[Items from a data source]
%%

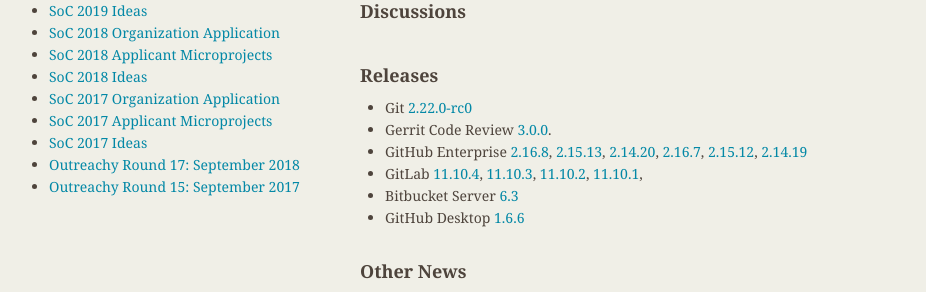
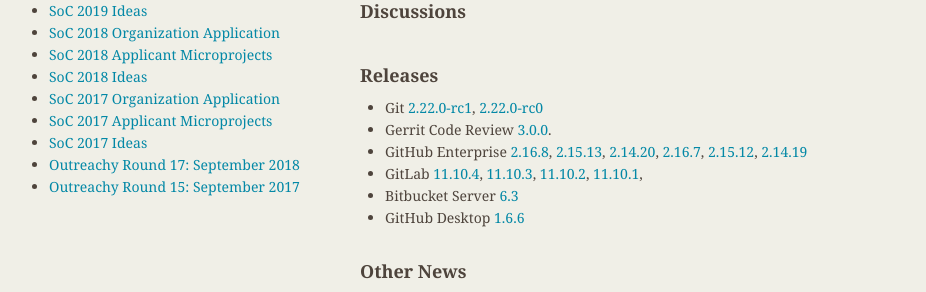
Before and after one commit to git/git.github.io, a Jekyll site: the page built from rev_news/drafts/edition-51.md, in a window 1280 px wide. Shown: the part 226-518 px from the top of the page, without its empty margins (174-1100 px from the left). Built offline with Jekyll 4.4.1, drawn with Linux system fonts in a browser that asks for light colours.

Commit message:
rn-51: add Git 2.22.0-rc1 release

```diff
--- a/rev_news/drafts/edition-51.md
+++ b/rev_news/drafts/edition-51.md
@@ -35,7 +35,8 @@
 
 ## Releases
 
-+ Git [2.22.0-rc0](https://public-inbox.org/git/xmqqef52baih.fsf@gitster-ct.c.googlers.com/)
++ Git [2.22.0-rc1](https://public-inbox.org/git/xmqq36la24t1.fsf@gitster-ct.c.googlers.com/),
+[2.22.0-rc0](https://public-inbox.org/git/xmqqef52baih.fsf@gitster-ct.c.googlers.com/)
 + Gerrit Code Review [3.0.0](https://www.gerritcodereview.com/3.0.html).
 + GitHub Enterprise [2.16.8](https://enterprise.github.com/releases/2.16.8/notes),
 [2.15.13](https://enterprise.github.com/releases/2.15.13/notes),
```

%%

§ **EXERCISE**
For the data above, give the number of lines in which the word "gitster" appears, and nothing more.

§ **ANSWER TO THIS PROBLEM**
3